"An ontology defines the terms used to describe and represent an area of knowledge. … Ontologies include computer-usable definitions of basic concepts in the domain and the relationships among them."
– from OWL Web Ontology Language Use Cases and Requirements. W3C Recommendation (10 February 2004). Jeff Heflin, editor.
The practice of Business Analysis revolves around the formation, transformation and finalisation of requirements to recommend suitable solutions to support enterprise change programmes. Practitioners working in the field of business analysis apply a wide range of modelling tools to capture the various perspectives of the enterprise, for example, business process perspective, data flow perspective, functional perspective, static structure perspective, and more. These tools aid in decision support and are especially useful in the effort towards the transformation of a business into the "intelligent enterprise", in other words, one which is to some extent "self-describing" and able to adapt to organisational change. However, a fundamental piece remains missing from the puzzle. Achieving this capability requires us to think beyond the idea of simply using the current mainstream modelling tools.
We mark up a corpus of LaTeX lecture notes semantically and expose them as Linked Data in XHTML+MathML+RDFa. Our application makes the resulting documents interactively browsable for students. Our ontology helps to answer queries from students and lecturers, and paves the path towards an integration of our corpus with external sites.
I discuss (ontologies_and_ontological_knowledge_bases / formal_methods_and_theories) duality and its category theory extensions as a step toward a solution to Knowledge-Based Systems Theory. In particular I focus on the example of the design of elements of ontologies and ontological knowledge bases of next three electronic courses: Foundations of Research Activities, Virtual Modeling of Complex Systems and Introduction to String Theory.

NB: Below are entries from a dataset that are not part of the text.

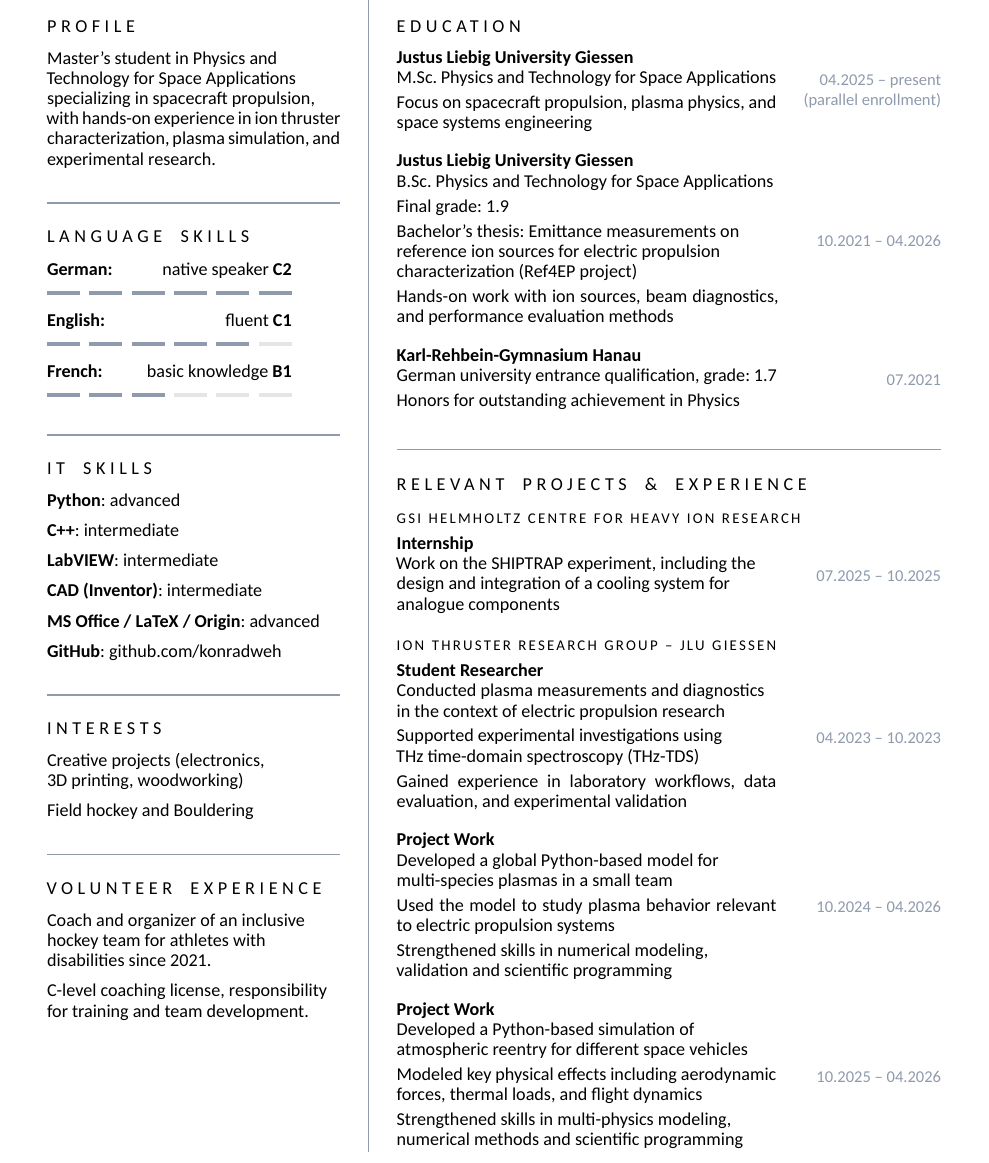
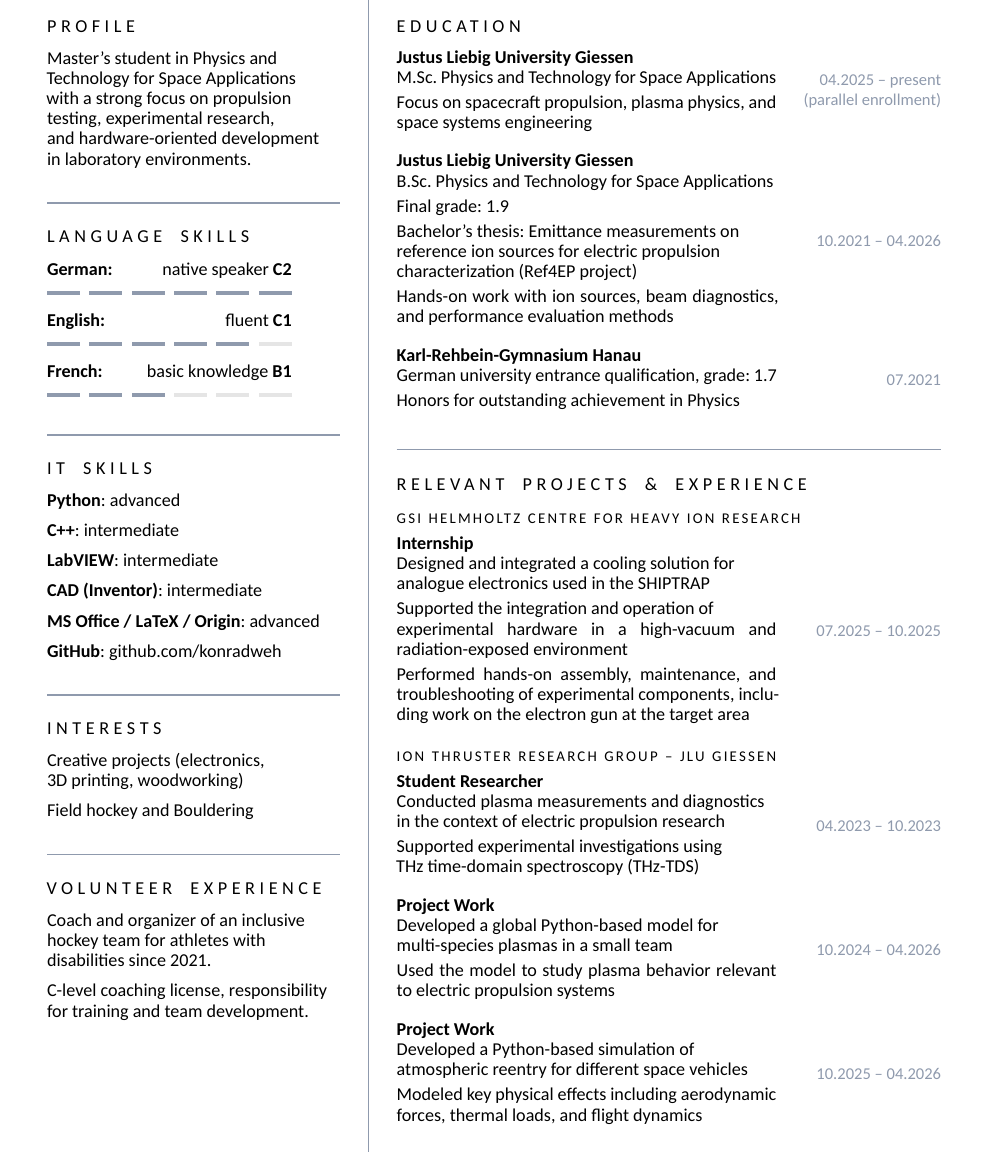
Before and after one commit to konradweh/cv, a LaTeX CV (CV_Konrad/main.tex): part of the page, cut so that both start at the same text. Compiled offline with XeLaTeX; a missing font is replaced by an installed copy or a similar font.

Commit message:
changed to fit experimental jobs better

```diff
--- a/CV_Konrad/main.tex
+++ b/CV_Konrad/main.tex
@@ -30,9 +30,10 @@
 \cvsection{Profile}
 Master’s student in Physics and \newline
 Technology for Space Applications \newline
-specializing in spacecraft propulsion, \newline
-with hands-on experience in ion thruster characterization, plasma simulation,
-and experimental research.
+with a strong focus on propulsion \newline
+testing, experimental research, \newline
+and hardware-oriented development \newline
+in laboratory environments.
 
 
 \cvhstripe
@@ -129,9 +130,11 @@ for training and team development.
 \cventry
   {Internship}
   {%
-      \cvlastitem{Work on the SHIPTRAP experiment, including the \newline
-      design and integration of a cooling system for \newline
-      analogue components}
+      \cvitem{Designed and integrated a cooling solution for \newline
+      analogue electronics used in the SHIPTRAP}
+      \cvitem{Supported the integration and operation of \newline
+      experimental hardware in a high-vacuum and radiation-exposed environment}
+      \cvlastitem{Performed hands-on assembly, maintenance, and troubleshooting of experimental components, including work on the electron gun at the target area}
   }
   {07.2025 -- 10.2025}
 
@@ -145,27 +148,22 @@ for training and team development.
 {%
   \cvitem{Conducted plasma measurements and diagnostics \newline
   in the context of electric propulsion research}
-  \cvitem{Supported experimental investigations using\newline
+  \cvlastitem{Supported experimental investigations using\newline
   THz time-domain spectroscopy (THz-TDS)}
-  \cvlastitem{Gained experience in laboratory workflows, data evaluation, and experimental validation}
 }{04.2023 -- 10.2023}
 
 \cventry{Project Work}
 {
   \cvitem{Developed a global Python-based model for\newline
   multi-species plasmas in a small team}
-  \cvitem{Used the model to study plasma behavior relevant to electric propulsion systems}
-  \cvlastitem{Strengthened skills in numerical modeling,\newline
-  validation and scientific programming}
+  \cvlastitem{Used the model to study plasma behavior relevant to electric propulsion systems}
 }{10.2024 -- 04.2026}
 
 \cventry{Project Work}
 {
   \cvitem{Developed a Python-based simulation of \newline
   atmospheric reentry for different space vehicles}
-  \cvitem{Modeled key physical effects including aerodynamic forces, thermal loads, and flight dynamics}
-  \cvlastitem{Strengthened skills in multi-physics modeling, \newline
-  numerical methods and scientific programming}
+  \cvlastitem{Modeled key physical effects including aerodynamic forces, thermal loads, and flight dynamics}
 }{10.2025 -- 04.2026}
 
 \end{paracol}
```
Also changed, not shown: CV_Konrad/main.pdf, 4 other files.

Ontology alignment is regarded as one of the core tasks in many Web services. It is concerned with finding the correspondences between separate ontologies by identifying concepts with the same or similar semantics in order to resolve semantic heterogeneity between them. Existing ontology alignment techniques are tailored towards today's ontology languages, which are not capable of representing and reasoning with uncertain or incomplete information. It is expected, however, that future Semantic Web services will rely on the development and use of proper domain ontologies. Alignment of such ontologies goes beyond standard concept matching, and requires nonstandard logic processing. In this paper, we present an alignment technique utilizing an alternative, rule-based representation, which provides a uniform framework for representing and mapping heterogeneous ontologies. To justify and illustrate our research, we describe an example application scenario.
All courses in Artificial Intelligence are not equal. The topics covered by a course entitled Artificial Intelligence vary widely. The Computing Curricula 2001: Computer Science offers a good deal of flexibility for degree programs to meet the prescribed standard of knowledge units for the field of Intelligent Systems. Most, but not all, Historically Black Colleges and Universities can achieve more than the minimum recommended core hours through a one-semester, intermediate-level course in the Junior/Senior year. A few have the ability to offer at least one advanced course as a Senior Elective. At our institution, we found undergraduate research projects to be an excellent means of preparing students for the one-semester, intermediate-level Artificial Intelligence course, or extending what can be covered in that course. This paper presents a review of the suggested coursework for a one-semester, intermediate-level course in Artificial Intelligence and what is possible at a non-Research Type I institution. It then gives two areas where undergraduate research projects have been used to create interest in or expand knowledge of Artificial Intelligence topics, thus covering more than what is possible in one course.
A student who wishes to learn about some particular topic does not have many options. An often used tool is the search engine, which gives a tiny and difficult to control window into the vast amounts of information that is available on the internet. A student who wants to learn some concept should be able to interact with the available information in a coherent and personalized way. The classroom is the ideal of this goal, and our system would not replace, but augment it. It is within the reach of modern tutoring systems to use both knowledge of the student and of the subject's structure in order to present a subject in a manner that is more coherent and pedagogically sound than currently existing technology.